_Exercise objective:_ State how many lines in the following entries contain the word "DOKUMAN". No other output.

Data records
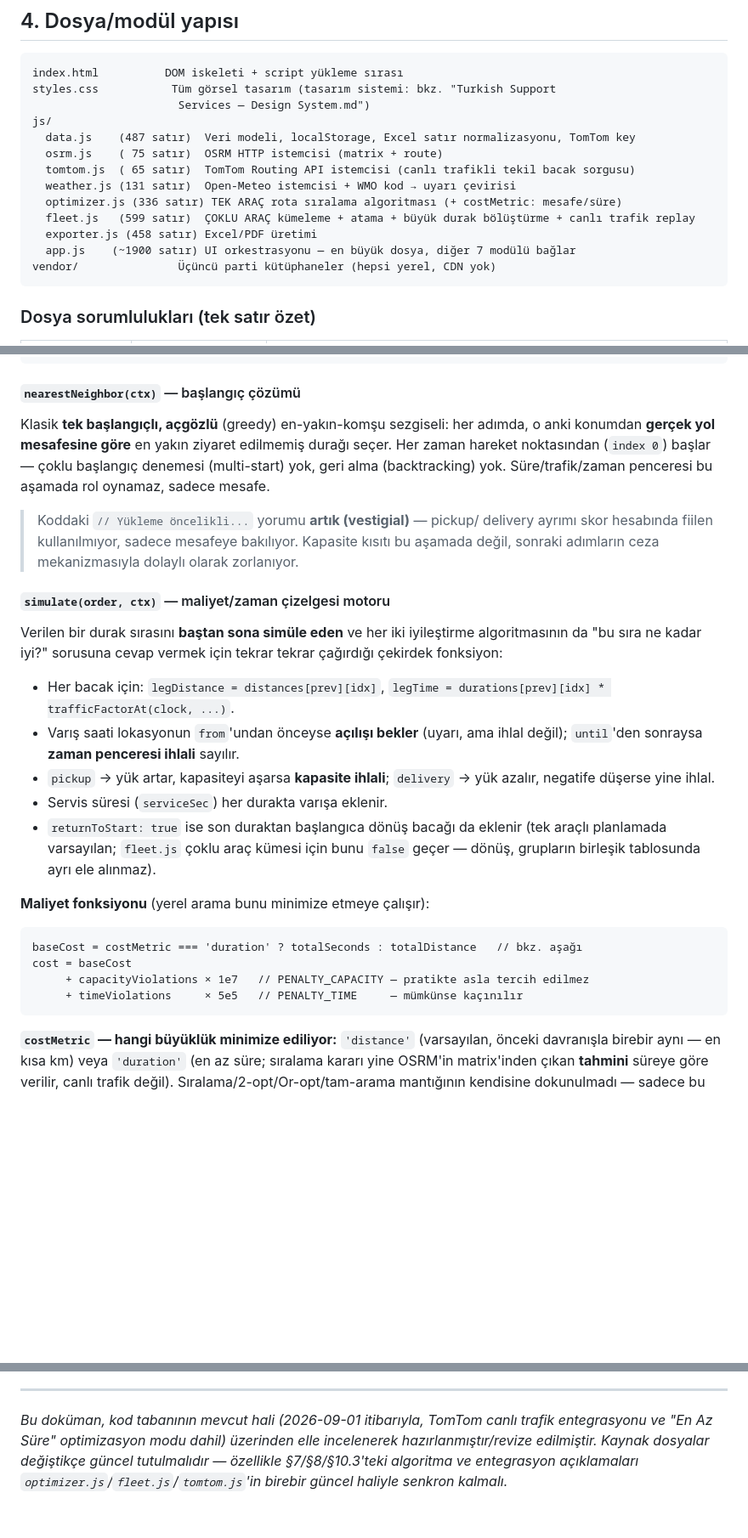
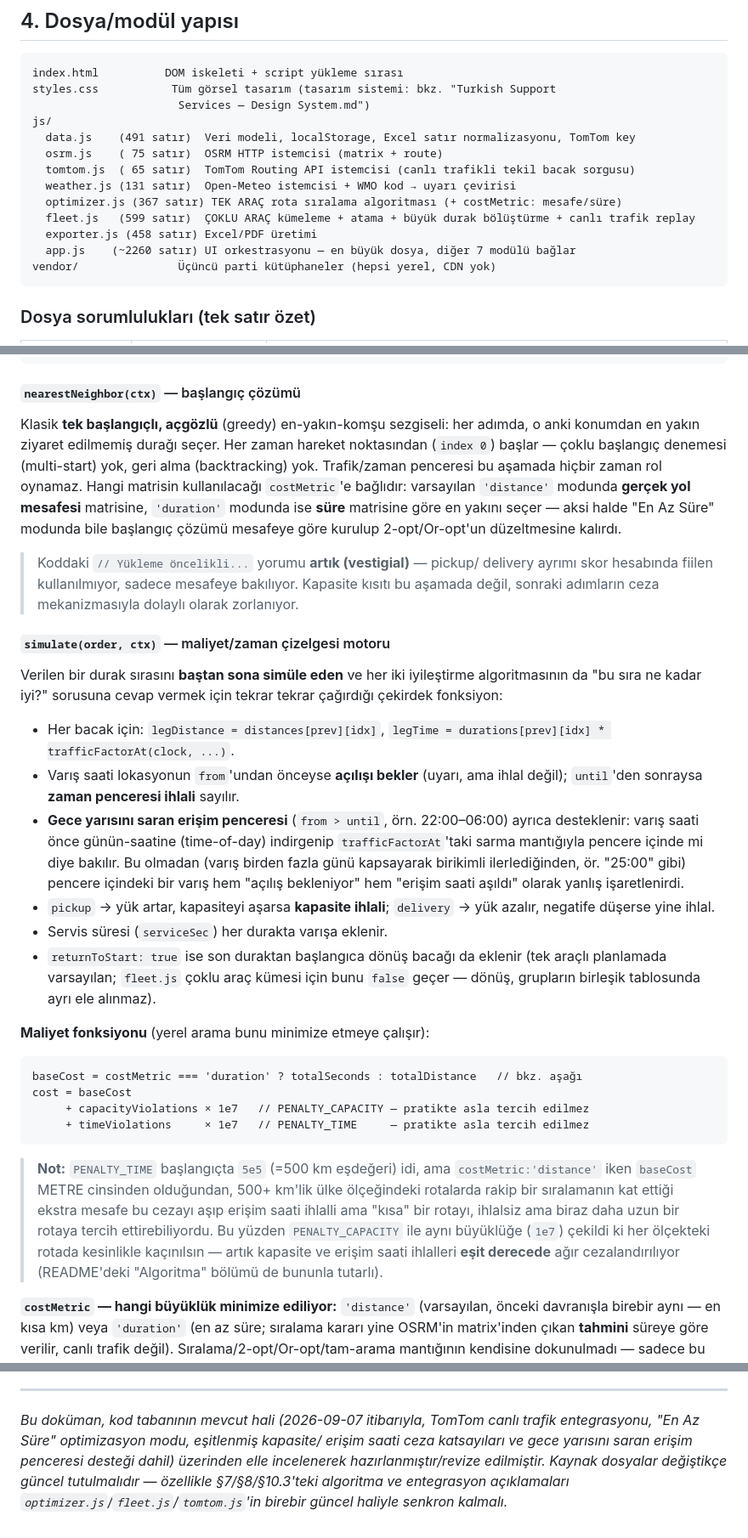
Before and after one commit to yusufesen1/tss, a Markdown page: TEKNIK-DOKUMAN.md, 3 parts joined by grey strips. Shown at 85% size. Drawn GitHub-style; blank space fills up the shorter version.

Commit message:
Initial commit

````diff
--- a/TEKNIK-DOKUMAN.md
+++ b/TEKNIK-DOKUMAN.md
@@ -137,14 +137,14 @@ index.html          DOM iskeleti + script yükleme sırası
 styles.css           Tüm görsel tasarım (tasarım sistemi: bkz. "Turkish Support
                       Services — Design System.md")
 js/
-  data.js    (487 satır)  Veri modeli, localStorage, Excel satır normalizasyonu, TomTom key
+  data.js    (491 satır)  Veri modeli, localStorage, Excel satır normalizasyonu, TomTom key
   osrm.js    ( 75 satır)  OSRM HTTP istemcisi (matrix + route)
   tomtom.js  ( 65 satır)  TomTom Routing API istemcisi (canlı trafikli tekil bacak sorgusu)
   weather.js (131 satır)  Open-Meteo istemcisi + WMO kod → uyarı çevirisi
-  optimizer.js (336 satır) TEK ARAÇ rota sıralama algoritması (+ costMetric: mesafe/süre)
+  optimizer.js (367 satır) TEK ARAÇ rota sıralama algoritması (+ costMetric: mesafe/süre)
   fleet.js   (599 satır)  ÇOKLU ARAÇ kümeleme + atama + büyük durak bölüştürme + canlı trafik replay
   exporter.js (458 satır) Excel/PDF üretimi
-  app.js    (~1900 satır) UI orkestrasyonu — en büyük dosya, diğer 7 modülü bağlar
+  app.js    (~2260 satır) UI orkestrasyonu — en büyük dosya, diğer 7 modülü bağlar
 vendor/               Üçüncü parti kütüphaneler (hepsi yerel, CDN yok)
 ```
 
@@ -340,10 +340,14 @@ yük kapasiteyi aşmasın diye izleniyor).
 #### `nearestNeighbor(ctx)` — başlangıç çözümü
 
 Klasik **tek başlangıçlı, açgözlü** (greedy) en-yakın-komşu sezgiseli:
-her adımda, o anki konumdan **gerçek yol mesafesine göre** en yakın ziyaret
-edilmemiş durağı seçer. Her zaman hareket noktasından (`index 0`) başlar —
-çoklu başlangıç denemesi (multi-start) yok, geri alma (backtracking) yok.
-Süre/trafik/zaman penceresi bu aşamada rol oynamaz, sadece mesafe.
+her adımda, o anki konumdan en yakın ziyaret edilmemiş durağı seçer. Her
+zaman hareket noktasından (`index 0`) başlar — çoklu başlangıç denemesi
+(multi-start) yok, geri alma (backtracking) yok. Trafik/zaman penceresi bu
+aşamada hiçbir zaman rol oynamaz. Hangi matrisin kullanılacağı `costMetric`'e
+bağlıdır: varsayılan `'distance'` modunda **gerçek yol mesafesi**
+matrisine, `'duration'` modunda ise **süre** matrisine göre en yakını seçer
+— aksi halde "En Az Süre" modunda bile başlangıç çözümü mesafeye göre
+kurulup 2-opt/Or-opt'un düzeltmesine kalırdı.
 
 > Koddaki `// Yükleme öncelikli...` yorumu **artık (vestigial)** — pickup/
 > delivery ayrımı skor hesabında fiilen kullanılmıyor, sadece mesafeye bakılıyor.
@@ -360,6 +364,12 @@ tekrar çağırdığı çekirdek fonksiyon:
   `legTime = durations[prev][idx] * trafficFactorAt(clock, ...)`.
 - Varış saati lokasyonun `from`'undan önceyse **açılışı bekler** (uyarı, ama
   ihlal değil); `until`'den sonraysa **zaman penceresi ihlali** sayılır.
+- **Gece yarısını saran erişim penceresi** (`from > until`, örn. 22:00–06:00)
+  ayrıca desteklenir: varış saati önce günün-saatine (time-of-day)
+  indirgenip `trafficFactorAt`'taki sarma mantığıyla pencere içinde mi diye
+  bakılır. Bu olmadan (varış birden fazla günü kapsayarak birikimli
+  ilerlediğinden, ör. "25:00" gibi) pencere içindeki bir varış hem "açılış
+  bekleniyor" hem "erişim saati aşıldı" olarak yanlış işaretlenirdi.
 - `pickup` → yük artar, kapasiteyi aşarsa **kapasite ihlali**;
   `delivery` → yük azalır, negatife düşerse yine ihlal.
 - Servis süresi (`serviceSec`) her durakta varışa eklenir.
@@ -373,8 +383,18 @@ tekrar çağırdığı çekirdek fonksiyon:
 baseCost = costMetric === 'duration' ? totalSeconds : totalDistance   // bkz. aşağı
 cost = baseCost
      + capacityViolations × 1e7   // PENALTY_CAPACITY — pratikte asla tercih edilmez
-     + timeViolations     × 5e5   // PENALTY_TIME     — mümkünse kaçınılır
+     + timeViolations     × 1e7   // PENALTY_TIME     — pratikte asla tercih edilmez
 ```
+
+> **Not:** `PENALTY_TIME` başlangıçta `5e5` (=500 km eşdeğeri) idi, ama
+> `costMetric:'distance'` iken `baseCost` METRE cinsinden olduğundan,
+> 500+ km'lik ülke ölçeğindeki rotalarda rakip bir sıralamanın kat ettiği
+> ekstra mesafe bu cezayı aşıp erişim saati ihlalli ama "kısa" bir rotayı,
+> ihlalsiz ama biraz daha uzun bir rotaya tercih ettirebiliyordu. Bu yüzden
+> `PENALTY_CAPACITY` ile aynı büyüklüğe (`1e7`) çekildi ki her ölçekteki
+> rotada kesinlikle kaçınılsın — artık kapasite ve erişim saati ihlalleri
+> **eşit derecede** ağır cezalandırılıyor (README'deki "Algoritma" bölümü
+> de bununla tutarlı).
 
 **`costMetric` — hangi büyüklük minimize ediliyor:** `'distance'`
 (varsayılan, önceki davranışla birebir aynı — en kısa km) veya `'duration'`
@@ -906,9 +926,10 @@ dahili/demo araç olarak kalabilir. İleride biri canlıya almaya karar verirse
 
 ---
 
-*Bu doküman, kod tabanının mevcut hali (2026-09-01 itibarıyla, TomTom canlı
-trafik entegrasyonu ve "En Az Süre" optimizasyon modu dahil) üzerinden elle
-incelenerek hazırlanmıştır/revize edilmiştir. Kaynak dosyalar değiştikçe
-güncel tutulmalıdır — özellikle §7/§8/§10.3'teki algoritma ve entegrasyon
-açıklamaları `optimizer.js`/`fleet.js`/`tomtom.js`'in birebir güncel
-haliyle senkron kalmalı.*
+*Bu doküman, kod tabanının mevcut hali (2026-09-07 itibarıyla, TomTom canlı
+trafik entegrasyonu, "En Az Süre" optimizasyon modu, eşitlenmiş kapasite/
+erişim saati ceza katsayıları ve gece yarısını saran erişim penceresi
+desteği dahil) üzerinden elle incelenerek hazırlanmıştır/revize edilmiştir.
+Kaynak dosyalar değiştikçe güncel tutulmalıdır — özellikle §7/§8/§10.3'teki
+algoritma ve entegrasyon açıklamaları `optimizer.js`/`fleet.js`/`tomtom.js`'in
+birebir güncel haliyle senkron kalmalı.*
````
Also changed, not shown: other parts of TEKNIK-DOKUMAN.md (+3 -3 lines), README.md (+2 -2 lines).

_Result of the task:_ 4